Here are the 7 easy steps for using the Turnitin app:
1. Open Regent’s Blackboard https://blackboard.regents.ac.uk/ – (or whatever VLE you are using)
Open one of you students assignments and click on the second icon on the bottom left of the screen.
This will give you the ‘Turnitin for iPad Class Access Code’.
Take a record of the Access Code.
2. From the Apps Store download the Turnitin app to your iPad.
Once the app is loaded click on the app and enter your ‘Access Code’
3. You will now see your assignment submission areas on the left of your screen.
Click on the assignment submission area you want.
4. To ‘upload’ the assignment to your iPad so you can mark them ‘off line’ click on the ‘cloud icon’
5. Open the student’s assignment.
You will now see two icons on the top left of the screen.
The ‘pen’ icon will take you to the place to enter the overall grade/comment and voice comment.
The ‘graph’ icon will take you to the originality report.
6. When you open the originality report – You must first ‘switch it on’ so that it goes green.
7. When you open the overall comments page you have three options
This is all very easy to use BUT there is one major problem – when you create new ‘bubble comments’ and then put them into sets (using the pc version) you CANNOT access these comments on the app – very frustrating! Hopefully Turintin will get round to fixing this issue.
In conclusion, a great app that could make the marking process a little bit easier!
Just sorted out a few slides to use for next week’s demo of the Turnitin app here at Regent’s uni:

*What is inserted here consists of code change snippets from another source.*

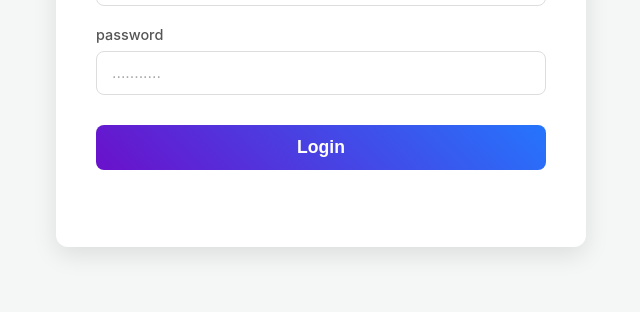
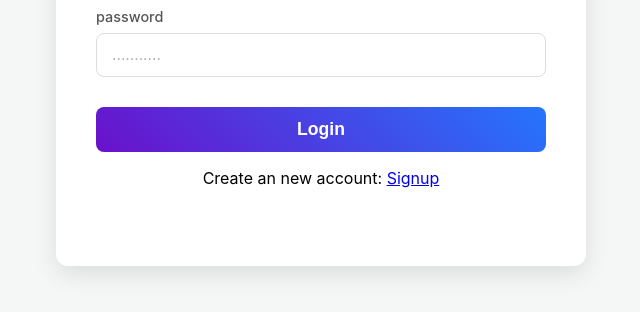
Before and after one commit to SubhadipD9/codsoft-pro-project-managment-tool, a plain HTML site: page frontend/login/login.html in a window 1280 px wide. Shown: the part 368-680 px from the top of the page, without its empty margins (319-959 px from the left). Drawn offline with nearby package versions, Linux system fonts and the light colour scheme.

Commit message:
add signup link

```diff
--- a/frontend/login/login.html
+++ b/frontend/login/login.html
@@ -26,6 +26,7 @@
             </div>
             <button type="submit" class="login-btn">Login</button>
         </form>
+        <p>Create an new account: <a href="../signup/signup.html">Signup</a></p>
         <p class="error-message"></p>
 
     </div>
```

All staff are welcome to attend:
Weds 12th February
13.00 – 14.00
The new season of ‘Tricks of the Trade’ has a theme of ‘How to get the most out of your iPad’.
The first session kicks off with a short demonstration on how to use the new Turnitin app on a iPad.The Turinitin app enables you to ‘download’ assignments from Regent’s Blackboard and then you can use the Turnitin tools to see the originally report, use the text/bubble comments and leave overall feedback and a grade.
Also, you can use the app ‘off line’ which enables you to do marking without a wifi connection.
For further information contact Chris Rowell – Technology Enhanced Learning Advisor firstname.lastname@example.org Ext. 7519
No need to book – bring your lunch! All staff welcome!
Yesterday myself and James Leahy (VLE Content Developer) did a short iPad workshop for academics here at Regent’s University. It was just a short one hour session where we covered some useful ipad features and then looked at some relevant apps (Blackboard Mobile, Prezi, Turnitin, Rosetta Stone).Here are the slides we used: